**Activity**
Could you copy every line of the data that contains "html"?

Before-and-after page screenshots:

◇ ◇ ◇

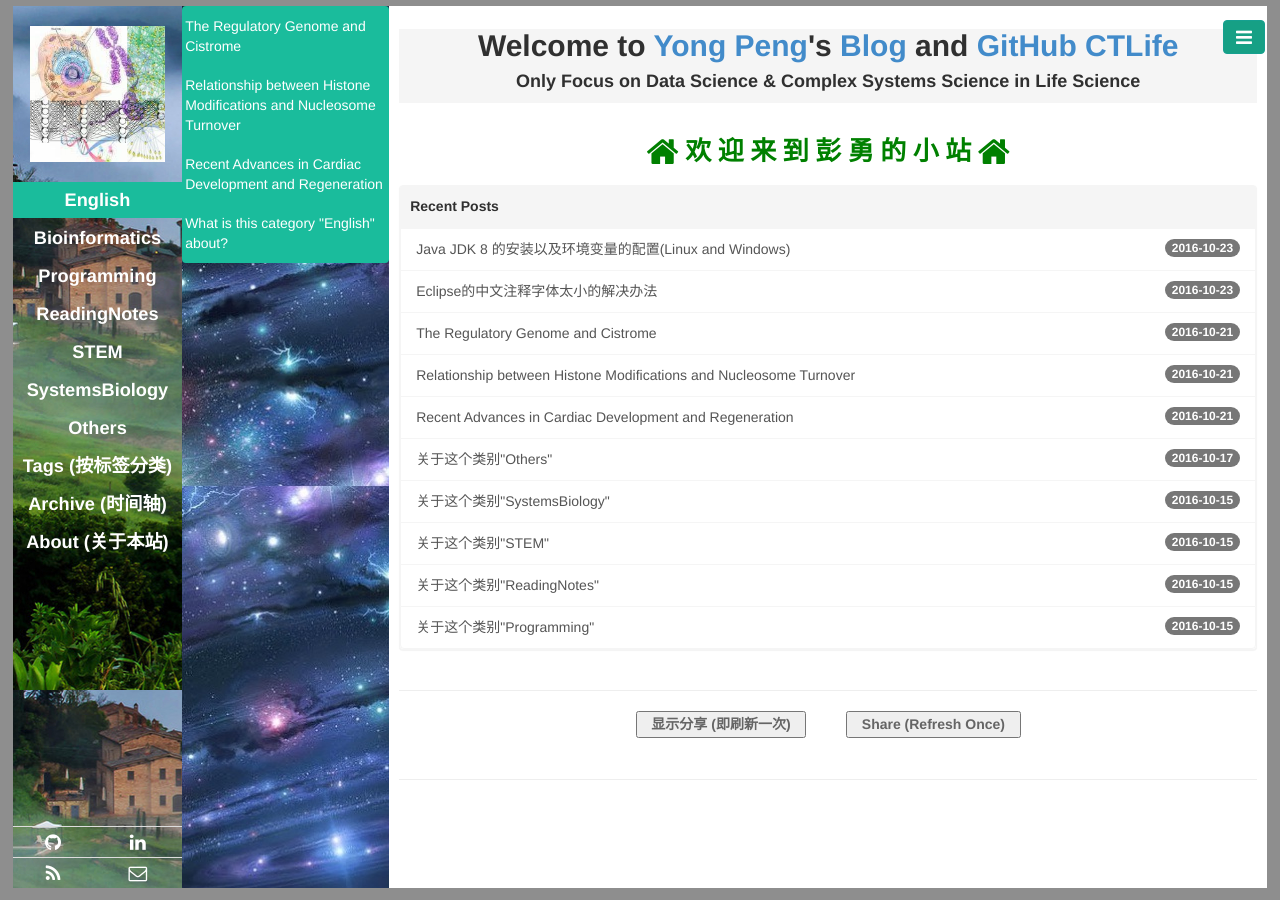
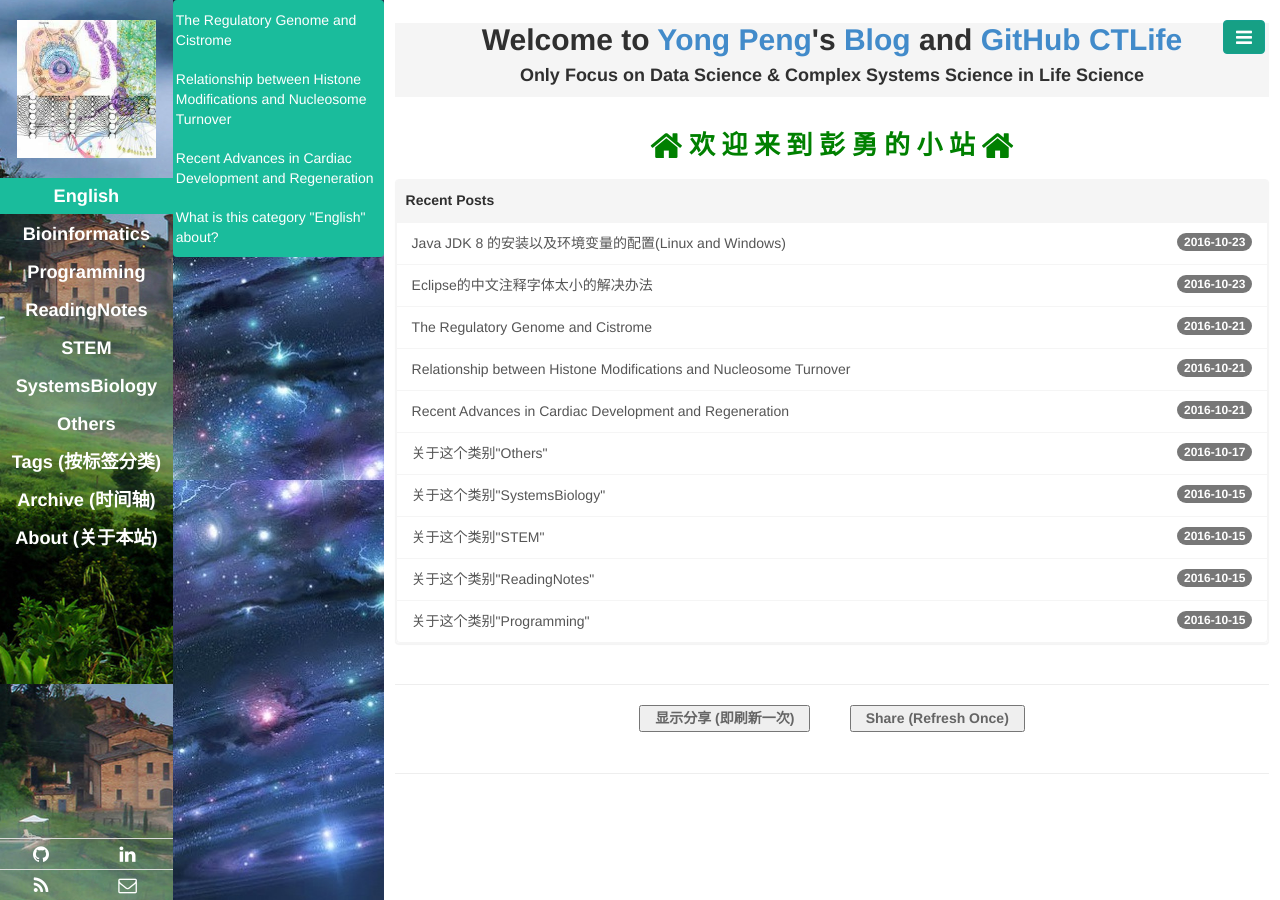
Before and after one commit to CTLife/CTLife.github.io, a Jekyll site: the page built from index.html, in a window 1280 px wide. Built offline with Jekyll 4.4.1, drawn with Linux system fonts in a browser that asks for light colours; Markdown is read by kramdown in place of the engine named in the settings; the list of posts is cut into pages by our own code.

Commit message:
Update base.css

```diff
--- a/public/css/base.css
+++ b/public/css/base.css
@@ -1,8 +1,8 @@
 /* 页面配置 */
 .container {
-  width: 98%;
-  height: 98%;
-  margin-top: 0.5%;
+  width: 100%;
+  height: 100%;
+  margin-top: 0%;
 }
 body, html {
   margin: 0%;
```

◇ ◇ ◇

**Result for this exercise**
Before and after one commit to CTLife/CTLife.github.io, a Jekyll site: the page built from index.html, in a window 1280 px wide. Built offline with Jekyll 4.4.1, drawn with Linux system fonts in a browser that asks for light colours; Markdown is read by kramdown in place of the engine named in the settings; the list of posts is cut into pages by our own code.
 body, html {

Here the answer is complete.